### RECORDS SUPPLIED
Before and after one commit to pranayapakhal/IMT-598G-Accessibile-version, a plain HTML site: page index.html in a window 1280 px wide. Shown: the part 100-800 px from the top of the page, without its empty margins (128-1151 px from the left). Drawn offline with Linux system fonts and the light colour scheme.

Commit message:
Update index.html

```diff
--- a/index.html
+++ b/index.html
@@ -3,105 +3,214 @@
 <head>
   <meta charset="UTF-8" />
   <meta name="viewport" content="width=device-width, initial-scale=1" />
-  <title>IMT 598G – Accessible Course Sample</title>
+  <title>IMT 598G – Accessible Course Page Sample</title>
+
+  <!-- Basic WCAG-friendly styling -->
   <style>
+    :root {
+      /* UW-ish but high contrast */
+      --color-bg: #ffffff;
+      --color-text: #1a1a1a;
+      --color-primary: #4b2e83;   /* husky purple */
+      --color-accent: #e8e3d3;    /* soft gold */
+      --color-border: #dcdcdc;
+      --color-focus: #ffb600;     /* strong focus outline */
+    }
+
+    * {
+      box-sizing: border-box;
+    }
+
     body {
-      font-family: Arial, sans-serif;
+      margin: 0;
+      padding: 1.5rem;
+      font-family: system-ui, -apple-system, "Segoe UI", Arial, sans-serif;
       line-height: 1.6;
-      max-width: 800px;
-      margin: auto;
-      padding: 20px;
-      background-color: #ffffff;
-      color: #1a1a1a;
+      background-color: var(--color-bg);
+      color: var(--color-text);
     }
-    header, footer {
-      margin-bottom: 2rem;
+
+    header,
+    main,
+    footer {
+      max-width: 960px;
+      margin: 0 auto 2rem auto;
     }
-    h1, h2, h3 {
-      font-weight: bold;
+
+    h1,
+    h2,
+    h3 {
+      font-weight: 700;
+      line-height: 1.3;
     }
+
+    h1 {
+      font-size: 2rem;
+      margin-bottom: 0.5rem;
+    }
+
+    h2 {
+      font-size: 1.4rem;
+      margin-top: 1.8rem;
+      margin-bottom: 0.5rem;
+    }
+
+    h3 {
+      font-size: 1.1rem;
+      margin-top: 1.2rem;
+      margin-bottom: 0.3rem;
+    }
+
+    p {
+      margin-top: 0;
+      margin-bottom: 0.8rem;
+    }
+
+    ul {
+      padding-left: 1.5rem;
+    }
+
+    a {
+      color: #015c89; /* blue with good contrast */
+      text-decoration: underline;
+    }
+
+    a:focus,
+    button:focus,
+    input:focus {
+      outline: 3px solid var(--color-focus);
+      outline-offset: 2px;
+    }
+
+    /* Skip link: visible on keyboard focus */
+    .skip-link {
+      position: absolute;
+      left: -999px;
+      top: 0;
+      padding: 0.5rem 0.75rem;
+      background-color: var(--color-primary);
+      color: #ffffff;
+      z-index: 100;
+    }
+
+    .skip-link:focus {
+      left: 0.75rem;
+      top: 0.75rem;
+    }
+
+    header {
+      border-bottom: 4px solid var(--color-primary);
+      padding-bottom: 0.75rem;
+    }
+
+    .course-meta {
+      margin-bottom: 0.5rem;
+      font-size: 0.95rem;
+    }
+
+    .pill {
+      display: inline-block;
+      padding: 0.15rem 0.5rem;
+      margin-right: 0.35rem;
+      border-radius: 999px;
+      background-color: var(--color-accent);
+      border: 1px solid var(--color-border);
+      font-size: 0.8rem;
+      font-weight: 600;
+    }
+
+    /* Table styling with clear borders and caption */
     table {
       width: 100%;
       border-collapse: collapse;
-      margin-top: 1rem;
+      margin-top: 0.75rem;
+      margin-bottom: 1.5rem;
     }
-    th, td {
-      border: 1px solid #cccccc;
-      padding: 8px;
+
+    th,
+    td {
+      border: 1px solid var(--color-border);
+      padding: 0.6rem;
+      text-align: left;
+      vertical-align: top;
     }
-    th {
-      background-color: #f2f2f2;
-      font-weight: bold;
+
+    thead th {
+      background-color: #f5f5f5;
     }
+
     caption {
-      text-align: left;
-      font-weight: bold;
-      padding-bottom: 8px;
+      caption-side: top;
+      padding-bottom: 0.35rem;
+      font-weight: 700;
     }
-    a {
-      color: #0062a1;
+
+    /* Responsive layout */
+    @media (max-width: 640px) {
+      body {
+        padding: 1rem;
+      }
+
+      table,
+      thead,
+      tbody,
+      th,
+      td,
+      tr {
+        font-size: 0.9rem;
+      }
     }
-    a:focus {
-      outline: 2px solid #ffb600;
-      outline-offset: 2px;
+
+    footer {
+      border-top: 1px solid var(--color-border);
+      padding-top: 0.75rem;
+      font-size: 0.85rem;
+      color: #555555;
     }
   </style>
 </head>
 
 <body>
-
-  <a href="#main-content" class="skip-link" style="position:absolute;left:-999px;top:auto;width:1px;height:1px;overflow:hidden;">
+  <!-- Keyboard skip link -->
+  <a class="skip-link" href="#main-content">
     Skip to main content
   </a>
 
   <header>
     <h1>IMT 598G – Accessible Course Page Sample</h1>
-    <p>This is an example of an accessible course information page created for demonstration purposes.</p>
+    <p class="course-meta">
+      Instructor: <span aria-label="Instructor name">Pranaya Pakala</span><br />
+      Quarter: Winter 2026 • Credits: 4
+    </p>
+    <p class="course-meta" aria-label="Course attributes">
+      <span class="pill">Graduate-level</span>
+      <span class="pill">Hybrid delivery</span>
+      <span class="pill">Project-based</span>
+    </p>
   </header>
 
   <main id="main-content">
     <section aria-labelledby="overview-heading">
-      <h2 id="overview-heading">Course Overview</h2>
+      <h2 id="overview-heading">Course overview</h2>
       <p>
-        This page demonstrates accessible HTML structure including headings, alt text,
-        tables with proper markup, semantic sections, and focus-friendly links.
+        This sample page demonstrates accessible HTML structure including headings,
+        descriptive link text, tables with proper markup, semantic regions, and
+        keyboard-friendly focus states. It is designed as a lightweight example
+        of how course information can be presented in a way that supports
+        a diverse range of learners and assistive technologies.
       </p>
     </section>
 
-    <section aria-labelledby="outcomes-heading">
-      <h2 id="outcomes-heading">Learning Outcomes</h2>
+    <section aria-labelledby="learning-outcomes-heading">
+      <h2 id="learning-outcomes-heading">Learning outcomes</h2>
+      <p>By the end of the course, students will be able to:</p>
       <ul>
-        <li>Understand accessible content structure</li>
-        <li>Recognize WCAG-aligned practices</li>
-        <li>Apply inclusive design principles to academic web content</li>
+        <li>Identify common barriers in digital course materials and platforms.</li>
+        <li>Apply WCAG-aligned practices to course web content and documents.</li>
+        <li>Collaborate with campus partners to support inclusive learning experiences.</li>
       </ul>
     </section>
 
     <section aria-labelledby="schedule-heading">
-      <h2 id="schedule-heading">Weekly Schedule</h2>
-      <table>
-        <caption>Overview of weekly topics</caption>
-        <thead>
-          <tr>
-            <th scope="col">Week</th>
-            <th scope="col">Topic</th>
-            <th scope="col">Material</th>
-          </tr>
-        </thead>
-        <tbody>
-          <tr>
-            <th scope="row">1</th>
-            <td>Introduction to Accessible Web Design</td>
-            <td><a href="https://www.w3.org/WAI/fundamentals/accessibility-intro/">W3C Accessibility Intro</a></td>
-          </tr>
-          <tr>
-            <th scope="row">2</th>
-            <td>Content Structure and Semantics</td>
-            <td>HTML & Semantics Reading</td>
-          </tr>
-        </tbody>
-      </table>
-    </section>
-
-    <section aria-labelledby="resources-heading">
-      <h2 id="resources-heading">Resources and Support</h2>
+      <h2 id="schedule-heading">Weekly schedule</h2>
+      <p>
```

### REQUIREMENT
Your response should consist of the full listing, exactly as written.

### SOLVED PROBLEM
Before and after one commit to pranayapakhal/IMT-598G-Accessibile-version, a plain HTML site: page index.html in a window 1280 px wide. Shown: the part 100-800 px from the top of the page, without its empty margins (128-1151 px from the left). Drawn offline with Linux system fonts and the light colour scheme.

Commit message:
Update index.html

```diff
--- a/index.html
+++ b/index.html
@@ -3,105 +3,214 @@
 <head>
   <meta charset="UTF-8" />
   <meta name="viewport" content="width=device-width, initial-scale=1" />
-  <title>IMT 598G – Accessible Course Sample</title>
+  <title>IMT 598G – Accessible Course Page Sample</title>
+
+  <!-- Basic WCAG-friendly styling -->
   <style>
+    :root {
+      /* UW-ish but high contrast */
+      --color-bg: #ffffff;
+      --color-text: #1a1a1a;
+      --color-primary: #4b2e83;   /* husky purple */
+      --color-accent: #e8e3d3;    /* soft gold */
+      --color-border: #dcdcdc;
+      --color-focus: #ffb600;     /* strong focus outline */
+    }
+
+    * {
+      box-sizing: border-box;
+    }
+
     body {
-      font-family: Arial, sans-serif;
+      margin: 0;
+      padding: 1.5rem;
+      font-family: system-ui, -apple-system, "Segoe UI", Arial, sans-serif;
       line-height: 1.6;
-      max-width: 800px;
-      margin: auto;
-      padding: 20px;
-      background-color: #ffffff;
-      color: #1a1a1a;
+      background-color: var(--color-bg);
+      color: var(--color-text);
     }
-    header, footer {
-      margin-bottom: 2rem;
+
+    header,
+    main,
+    footer {
+      max-width: 960px;
+      margin: 0 auto 2rem auto;
     }
-    h1, h2, h3 {
-      font-weight: bold;
+
+    h1,
+    h2,
+    h3 {
+      font-weight: 700;
+      line-height: 1.3;
     }
+
+    h1 {
+      font-size: 2rem;
+      margin-bottom: 0.5rem;
+    }
+
+    h2 {
+      font-size: 1.4rem;
+      margin-top: 1.8rem;
+      margin-bottom: 0.5rem;
+    }
+
+    h3 {
+      font-size: 1.1rem;
+      margin-top: 1.2rem;
+      margin-bottom: 0.3rem;
+    }
+
+    p {
+      margin-top: 0;
+      margin-bottom: 0.8rem;
+    }
+
+    ul {
+      padding-left: 1.5rem;
+    }
+
+    a {
+      color: #015c89; /* blue with good contrast */
+      text-decoration: underline;
+    }
+
+    a:focus,
+    button:focus,
+    input:focus {
+      outline: 3px solid var(--color-focus);
+      outline-offset: 2px;
+    }
+
+    /* Skip link: visible on keyboard focus */
+    .skip-link {
+      position: absolute;
+      left: -999px;
+      top: 0;
+      padding: 0.5rem 0.75rem;
+      background-color: var(--color-primary);
+      color: #ffffff;
+      z-index: 100;
+    }
+
+    .skip-link:focus {
+      left: 0.75rem;
+      top: 0.75rem;
+    }
+
+    header {
+      border-bottom: 4px solid var(--color-primary);
+      padding-bottom: 0.75rem;
+    }
+
+    .course-meta {
+      margin-bottom: 0.5rem;
+      font-size: 0.95rem;
+    }
+
+    .pill {
+      display: inline-block;
+      padding: 0.15rem 0.5rem;
+      margin-right: 0.35rem;
+      border-radius: 999px;
+      background-color: var(--color-accent);
+      border: 1px solid var(--color-border);
+      font-size: 0.8rem;
+      font-weight: 600;
+    }
+
+    /* Table styling with clear borders and caption */
     table {
       width: 100%;
       border-collapse: collapse;
-      margin-top: 1rem;
+      margin-top: 0.75rem;
+      margin-bottom: 1.5rem;
     }
-    th, td {
-      border: 1px solid #cccccc;
-      padding: 8px;
+
+    th,
+    td {
+      border: 1px solid var(--color-border);
+      padding: 0.6rem;
+      text-align: left;
+      vertical-align: top;
     }
-    th {
-      background-color: #f2f2f2;
-      font-weight: bold;
+
+    thead th {
+      background-color: #f5f5f5;
     }
+
     caption {
-      text-align: left;
-      font-weight: bold;
-      padding-bottom: 8px;
+      caption-side: top;
+      padding-bottom: 0.35rem;
+      font-weight: 700;
     }
-    a {
-      color: #0062a1;
+
+    /* Responsive layout */
+    @media (max-width: 640px) {
+      body {
+        padding: 1rem;
+      }
+
+      table,
+      thead,
+      tbody,
+      th,
+      td,
+      tr {
+        font-size: 0.9rem;
+      }
     }
-    a:focus {
-      outline: 2px solid #ffb600;
-      outline-offset: 2px;
+
+    footer {
+      border-top: 1px solid var(--color-border);
+      padding-top: 0.75rem;
+      font-size: 0.85rem;
+      color: #555555;
     }
   </style>
 </head>
 
 <body>
-
-  <a href="#main-content" class="skip-link" style="position:absolute;left:-999px;top:auto;width:1px;height:1px;overflow:hidden;">
+  <!-- Keyboard skip link -->
+  <a class="skip-link" href="#main-content">
     Skip to main content
   </a>
 
   <header>
     <h1>IMT 598G – Accessible Course Page Sample</h1>
-    <p>This is an example of an accessible course information page created for demonstration purposes.</p>
+    <p class="course-meta">
+      Instructor: <span aria-label="Instructor name">Pranaya Pakala</span><br />
+      Quarter: Winter 2026 • Credits: 4
+    </p>
+    <p class="course-meta" aria-label="Course attributes">
+      <span class="pill">Graduate-level</span>
+      <span class="pill">Hybrid delivery</span>
+      <span class="pill">Project-based</span>
+    </p>
   </header>
 
   <main id="main-content">
     <section aria-labelledby="overview-heading">
-      <h2 id="overview-heading">Course Overview</h2>
+      <h2 id="overview-heading">Course overview</h2>
       <p>
-        This page demonstrates accessible HTML structure including headings, alt text,
-        tables with proper markup, semantic sections, and focus-friendly links.
+        This sample page demonstrates accessible HTML structure including headings,
+        descriptive link text, tables with proper markup, semantic regions, and
+        keyboard-friendly focus states. It is designed as a lightweight example
+        of how course information can be presented in a way that supports
+        a diverse range of learners and assistive technologies.
       </p>
     </section>
 
-    <section aria-labelledby="outcomes-heading">
-      <h2 id="outcomes-heading">Learning Outcomes</h2>
+    <section aria-labelledby="learning-outcomes-heading">
+      <h2 id="learning-outcomes-heading">Learning outcomes</h2>
+      <p>By the end of the course, students will be able to:</p>
       <ul>
-        <li>Understand accessible content structure</li>
-        <li>Recognize WCAG-aligned practices</li>
-        <li>Apply inclusive design principles to academic web content</li>
+        <li>Identify common barriers in digital course materials and platforms.</li>
+        <li>Apply WCAG-aligned practices to course web content and documents.</li>
+        <li>Collaborate with campus partners to support inclusive learning experiences.</li>
       </ul>
     </section>
 
     <section aria-labelledby="schedule-heading">
-      <h2 id="schedule-heading">Weekly Schedule</h2>
-      <table>
-        <caption>Overview of weekly topics</caption>
-        <thead>
-          <tr>
-            <th scope="col">Week</th>
-            <th scope="col">Topic</th>
-            <th scope="col">Material</th>
-          </tr>
-        </thead>
-        <tbody>
-          <tr>
-            <th scope="row">1</th>
-            <td>Introduction to Accessible Web Design</td>
-            <td><a href="https://www.w3.org/WAI/fundamentals/accessibility-intro/">W3C Accessibility Intro</a></td>
-          </tr>
-          <tr>
-            <th scope="row">2</th>
-            <td>Content Structure and Semantics</td>
-            <td>HTML & Semantics Reading</td>
-          </tr>
-        </tbody>
-      </table>
-    </section>
-
-    <section aria-labelledby="resources-heading">
-      <h2 id="resources-heading">Resources and Support</h2>
+      <h2 id="schedule-heading">Weekly schedule</h2>
+      <p>
```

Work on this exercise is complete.